The entries are to be written out word for word, with their images left out.

→ Records supplied:
★ ★ ★ ★ ★ ★ ★
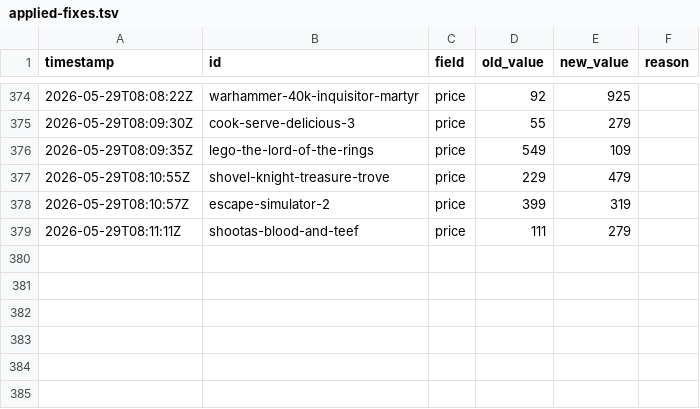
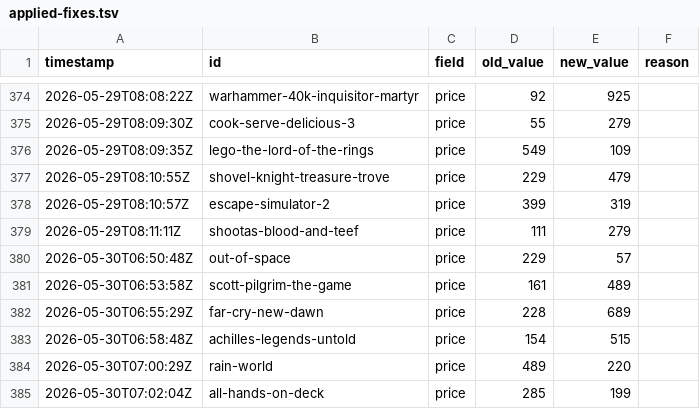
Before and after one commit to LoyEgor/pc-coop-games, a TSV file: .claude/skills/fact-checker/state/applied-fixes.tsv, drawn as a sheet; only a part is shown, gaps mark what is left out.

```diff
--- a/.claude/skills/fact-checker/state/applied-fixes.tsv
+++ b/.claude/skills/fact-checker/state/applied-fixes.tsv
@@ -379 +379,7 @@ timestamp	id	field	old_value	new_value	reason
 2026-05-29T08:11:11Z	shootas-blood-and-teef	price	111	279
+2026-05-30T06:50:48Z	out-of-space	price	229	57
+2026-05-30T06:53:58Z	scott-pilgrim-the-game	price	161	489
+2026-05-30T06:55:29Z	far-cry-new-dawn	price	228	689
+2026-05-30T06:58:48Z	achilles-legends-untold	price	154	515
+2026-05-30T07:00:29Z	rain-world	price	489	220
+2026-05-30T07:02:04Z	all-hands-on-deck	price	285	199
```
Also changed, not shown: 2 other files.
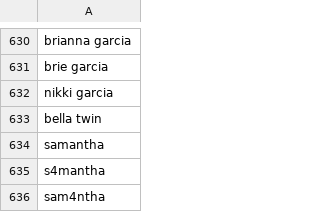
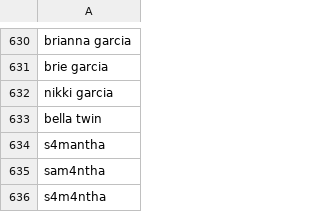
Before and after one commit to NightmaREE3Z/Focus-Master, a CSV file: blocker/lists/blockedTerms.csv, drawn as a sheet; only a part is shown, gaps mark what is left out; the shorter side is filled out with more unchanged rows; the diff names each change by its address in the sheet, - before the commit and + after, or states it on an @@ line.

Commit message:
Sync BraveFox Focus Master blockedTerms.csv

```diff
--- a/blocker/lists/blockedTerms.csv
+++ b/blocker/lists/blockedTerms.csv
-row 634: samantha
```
★ ★ ★ ★ ★ ★ ★
→ Written answer:
Before and after one commit to LoyEgor/pc-coop-games, a TSV file: .claude/skills/fact-checker/state/applied-fixes.tsv, drawn as a sheet; only a part is shown, gaps mark what is left out.

```diff
--- a/.claude/skills/fact-checker/state/applied-fixes.tsv
+++ b/.claude/skills/fact-checker/state/applied-fixes.tsv
@@ -379 +379,7 @@ timestamp	id	field	old_value	new_value	reason
 2026-05-29T08:11:11Z	shootas-blood-and-teef	price	111	279
+2026-05-30T06:50:48Z	out-of-space	price	229	57
+2026-05-30T06:53:58Z	scott-pilgrim-the-game	price	161	489
+2026-05-30T06:55:29Z	far-cry-new-dawn	price	228	689
+2026-05-30T06:58:48Z	achilles-legends-untold	price	154	515
+2026-05-30T07:00:29Z	rain-world	price	489	220
+2026-05-30T07:02:04Z	all-hands-on-deck	price	285	199
```
Also changed, not shown: 2 other files.
Before and after one commit to NightmaREE3Z/Focus-Master, a CSV file: blocker/lists/blockedTerms.csv, drawn as a sheet; only a part is shown, gaps mark what is left out; the shorter side is filled out with more unchanged rows; the diff names each change by its address in the sheet, - before the commit and + after, or states it on an @@ line.

Commit message:
Sync BraveFox Focus Master blockedTerms.csv

```diff
--- a/blocker/lists/blockedTerms.csv
+++ b/blocker/lists/blockedTerms.csv
-row 634: samantha
```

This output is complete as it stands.